    3. Be gentle to your skin.  Ravisankar et al.  (2015) advised that when using a body scrub, apply the product slowly using small, circular motions for approximately 30 seconds, and then rinse off with lukewarm and not hot water. Use light strokes while scrubbing. Don’t scrub if you already have open wounds or if your skin is already sunburned.
    4. Followed with moisturizer. Scrubbing can be drying to the skin. Apply the moisturizer immediately after scrubbing to keep your skin healthy and hydrated.
    5. Finding the right schedule for you. How often you use your body scrub depends on the skin type and the scrubbing method. The more aggressive the scrubbing, the less often it must be done. Take care not to over-scrub, as this could result in irritated and red skin.

    Suppose you are unsure about the type of skin you have or have questions about body scrubs. A dermatologist can evaluate your skin and help you decide if you can use body scrubs.

    The Best Body Scrubs

    Sea Salt Scrub

    This can be possessed at a lower price. It leaves the skin moisturized with no residue. The essential oils in bergamot and orange give it a pleasing scent. It also contains vitamin E. consumers with minor scrapes or cuts; this scrub may not cause sharp pain. It also contains fragrances that could irritate sensitive skin.

    Cream Body Scrub

    It is a lightly scented body scrub generally good to use every day. Salvioni et al.  (2021) reported that it hydrates your skin with cetearyl alcohol and mineral oil while removing dead skin cells with destroyed shells. The last ingredient in the scrub is alcohol added to cosmetics for its light scent as it does not affect most people negatively; those with sensitive skin may find it drying.

    Eczema Honey Scrub

    It has gentle, moisturizing ingredients that benefit those with very dry skin. One ingredient is honey, a natural humectant that attracts and seals moisture into the skin. Since some users have reported an allergic reaction, a patch test must be done.

    Foot Scrub

    The scrub is organically made from Australian tea tree oil, which keeps the feet smelling pleasant.
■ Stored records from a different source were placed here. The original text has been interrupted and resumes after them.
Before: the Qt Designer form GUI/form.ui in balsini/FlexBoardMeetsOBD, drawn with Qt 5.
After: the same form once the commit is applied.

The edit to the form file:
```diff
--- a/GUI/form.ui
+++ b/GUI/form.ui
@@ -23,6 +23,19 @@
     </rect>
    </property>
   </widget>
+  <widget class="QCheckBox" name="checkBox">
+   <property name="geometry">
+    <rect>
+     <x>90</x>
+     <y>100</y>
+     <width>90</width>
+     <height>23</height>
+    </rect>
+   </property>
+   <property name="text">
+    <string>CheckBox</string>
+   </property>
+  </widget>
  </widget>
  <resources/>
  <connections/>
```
Charcoal also detoxifies while pumice cleanses and conditions, scrubbing away dead skin and leaving your feet softer. The product may get messy since it is applied to dry skin.
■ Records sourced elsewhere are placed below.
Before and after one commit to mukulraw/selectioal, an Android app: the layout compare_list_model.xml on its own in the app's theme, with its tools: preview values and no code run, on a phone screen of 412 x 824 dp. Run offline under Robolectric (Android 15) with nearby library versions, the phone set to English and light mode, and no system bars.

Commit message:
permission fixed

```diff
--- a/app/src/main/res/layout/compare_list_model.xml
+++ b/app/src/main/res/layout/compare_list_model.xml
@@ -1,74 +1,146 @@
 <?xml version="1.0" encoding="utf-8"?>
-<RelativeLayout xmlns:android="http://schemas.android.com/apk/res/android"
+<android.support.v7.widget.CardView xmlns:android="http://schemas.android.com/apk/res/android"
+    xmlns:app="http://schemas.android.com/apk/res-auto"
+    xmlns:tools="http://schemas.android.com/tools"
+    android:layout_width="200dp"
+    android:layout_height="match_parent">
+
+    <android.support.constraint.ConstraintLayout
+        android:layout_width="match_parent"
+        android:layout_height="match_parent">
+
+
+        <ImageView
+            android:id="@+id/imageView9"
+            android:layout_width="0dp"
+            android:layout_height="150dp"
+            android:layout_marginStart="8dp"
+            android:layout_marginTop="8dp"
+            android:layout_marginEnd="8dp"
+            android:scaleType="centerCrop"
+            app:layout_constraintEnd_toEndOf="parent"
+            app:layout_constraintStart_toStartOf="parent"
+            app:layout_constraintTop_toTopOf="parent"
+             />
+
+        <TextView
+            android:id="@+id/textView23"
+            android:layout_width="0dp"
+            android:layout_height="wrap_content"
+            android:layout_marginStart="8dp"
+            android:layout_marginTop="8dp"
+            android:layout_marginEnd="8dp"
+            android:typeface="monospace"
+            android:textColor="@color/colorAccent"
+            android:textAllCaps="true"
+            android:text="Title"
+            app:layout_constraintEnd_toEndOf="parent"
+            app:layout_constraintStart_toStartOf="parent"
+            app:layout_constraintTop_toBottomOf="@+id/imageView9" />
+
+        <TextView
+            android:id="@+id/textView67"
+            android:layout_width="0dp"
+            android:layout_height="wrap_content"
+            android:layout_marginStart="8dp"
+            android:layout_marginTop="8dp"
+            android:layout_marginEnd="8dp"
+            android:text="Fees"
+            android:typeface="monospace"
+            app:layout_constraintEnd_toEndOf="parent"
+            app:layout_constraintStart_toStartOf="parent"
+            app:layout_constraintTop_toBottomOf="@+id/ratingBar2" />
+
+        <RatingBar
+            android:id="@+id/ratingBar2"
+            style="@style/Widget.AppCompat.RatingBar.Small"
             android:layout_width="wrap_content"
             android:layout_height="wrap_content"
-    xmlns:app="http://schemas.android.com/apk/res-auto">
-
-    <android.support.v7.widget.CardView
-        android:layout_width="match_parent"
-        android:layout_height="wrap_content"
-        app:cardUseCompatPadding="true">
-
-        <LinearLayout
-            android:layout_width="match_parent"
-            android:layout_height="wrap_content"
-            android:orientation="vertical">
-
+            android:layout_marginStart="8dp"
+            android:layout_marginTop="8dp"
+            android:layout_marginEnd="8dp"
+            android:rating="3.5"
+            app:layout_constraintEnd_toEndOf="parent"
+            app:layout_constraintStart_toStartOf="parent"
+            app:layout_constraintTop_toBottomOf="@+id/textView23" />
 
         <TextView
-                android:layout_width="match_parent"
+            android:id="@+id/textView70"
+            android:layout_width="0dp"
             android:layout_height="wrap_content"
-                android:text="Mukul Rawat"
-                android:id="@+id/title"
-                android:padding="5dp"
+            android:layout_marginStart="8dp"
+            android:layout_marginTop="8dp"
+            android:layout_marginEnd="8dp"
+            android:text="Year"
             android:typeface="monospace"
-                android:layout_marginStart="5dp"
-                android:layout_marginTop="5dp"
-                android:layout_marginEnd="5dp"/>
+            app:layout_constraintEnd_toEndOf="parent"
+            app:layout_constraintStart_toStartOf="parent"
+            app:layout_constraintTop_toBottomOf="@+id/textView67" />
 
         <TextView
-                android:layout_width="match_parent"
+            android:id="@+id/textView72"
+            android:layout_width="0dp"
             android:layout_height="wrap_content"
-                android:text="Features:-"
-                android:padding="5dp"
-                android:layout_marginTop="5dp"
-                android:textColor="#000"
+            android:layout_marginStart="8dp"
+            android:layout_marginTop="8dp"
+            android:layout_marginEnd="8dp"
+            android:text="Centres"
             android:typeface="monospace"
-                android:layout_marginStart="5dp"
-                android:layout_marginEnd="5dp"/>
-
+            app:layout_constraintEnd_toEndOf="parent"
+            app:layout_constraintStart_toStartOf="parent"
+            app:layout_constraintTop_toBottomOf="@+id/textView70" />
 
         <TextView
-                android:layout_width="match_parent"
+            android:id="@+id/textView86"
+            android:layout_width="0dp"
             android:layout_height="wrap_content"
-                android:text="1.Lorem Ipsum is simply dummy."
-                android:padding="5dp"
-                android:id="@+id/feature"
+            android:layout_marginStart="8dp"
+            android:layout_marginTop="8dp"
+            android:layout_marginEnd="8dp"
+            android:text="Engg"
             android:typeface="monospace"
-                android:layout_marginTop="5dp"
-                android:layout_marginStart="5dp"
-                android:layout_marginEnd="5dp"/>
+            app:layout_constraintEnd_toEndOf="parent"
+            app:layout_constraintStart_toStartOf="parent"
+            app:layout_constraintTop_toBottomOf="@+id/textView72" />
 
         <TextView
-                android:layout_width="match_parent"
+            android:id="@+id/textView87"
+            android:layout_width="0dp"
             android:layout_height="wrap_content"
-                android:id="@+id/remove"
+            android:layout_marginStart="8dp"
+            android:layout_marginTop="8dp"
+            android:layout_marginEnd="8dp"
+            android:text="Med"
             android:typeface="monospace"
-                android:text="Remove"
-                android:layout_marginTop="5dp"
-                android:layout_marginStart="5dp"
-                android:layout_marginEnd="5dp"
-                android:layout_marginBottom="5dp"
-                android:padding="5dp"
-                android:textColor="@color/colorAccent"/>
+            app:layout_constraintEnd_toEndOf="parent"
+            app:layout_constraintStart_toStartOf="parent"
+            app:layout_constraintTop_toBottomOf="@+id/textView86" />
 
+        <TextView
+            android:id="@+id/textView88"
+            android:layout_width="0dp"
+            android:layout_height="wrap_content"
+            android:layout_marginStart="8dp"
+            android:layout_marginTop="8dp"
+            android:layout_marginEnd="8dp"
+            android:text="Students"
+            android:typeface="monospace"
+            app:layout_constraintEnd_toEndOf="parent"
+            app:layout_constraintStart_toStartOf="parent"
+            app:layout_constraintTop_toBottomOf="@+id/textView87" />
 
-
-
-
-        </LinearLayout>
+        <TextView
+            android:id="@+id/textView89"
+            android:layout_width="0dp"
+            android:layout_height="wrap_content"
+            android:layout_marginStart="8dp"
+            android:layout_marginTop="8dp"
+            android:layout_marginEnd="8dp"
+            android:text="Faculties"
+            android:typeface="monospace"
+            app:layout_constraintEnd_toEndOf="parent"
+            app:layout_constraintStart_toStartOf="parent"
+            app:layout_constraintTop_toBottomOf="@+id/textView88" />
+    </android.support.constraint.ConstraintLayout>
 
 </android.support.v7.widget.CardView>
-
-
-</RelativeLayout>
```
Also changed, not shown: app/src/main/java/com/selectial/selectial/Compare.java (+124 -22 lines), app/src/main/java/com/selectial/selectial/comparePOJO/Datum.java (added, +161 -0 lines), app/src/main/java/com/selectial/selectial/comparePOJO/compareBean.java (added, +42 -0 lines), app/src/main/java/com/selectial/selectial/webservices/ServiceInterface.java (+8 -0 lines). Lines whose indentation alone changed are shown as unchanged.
    Organic Body Scrub

    It helps you distress while removing dead skin cells and moisturizing your skin. It is made with simple ingredients like argan, jojoba, and sweet almond oil.  These essential oils provide a light and pleasant fragrance. The scrub is certified.

    How Often You Should Use a Body Scrub

    It is not good to use a body scrub daily. Over scrubbing your skin can leave it dry, irritated, and sensitive.

    Using a body scrub twice a week is safe, but if your skin is dry and sensitive, you may use it once a week. Applying a body scrub in the shower or bath is usually the simplest.


     Getting rid of dead cells on the skin's surface by using a body scrub will help keep your skin smooth, healthy, and vibrant. Most scrubs work well as granules that can remove dead skin from your face, body, or lips. With nourishing ingredients such as oils and honey, you can make easy and quick scrubs. Do not over-scrub your body. Once or twice is good enough for your body. If you are unsure how often you should use a body scrub, consult a dermatologist. Always massage the scrub in a circular motion without forgetting to rinse it with warm water.


    Jin, C. Y., & Laopanupong, T. (2021). Protecting and Resolving Facial Skin from UV Rays and Air Pollution. Journal of Clinical and Laboratory Research, 2(1).

    Packianathan, N., & Kandasamy, R. (2011). Skin care with herbal exfoliants. Functional Plant Science and Biotechnology, 5(1), 94-97.

    Ravisankar, P., Koushik, O. S., Himaja, V., Ramesh, J., & Pragna, P. (2015). Acne-causes and amazing remedial measures for acne. J Pharm Res, 5.

    Salvioni, L., Morelli, L., Ochoa, E., Labra, M., Fiandra, L., Palugan, L., ... & Colombo, M. (2021). The emerging role of nanotechnology in skincare. Advances in Colloid and Interface Science, 293, 102437.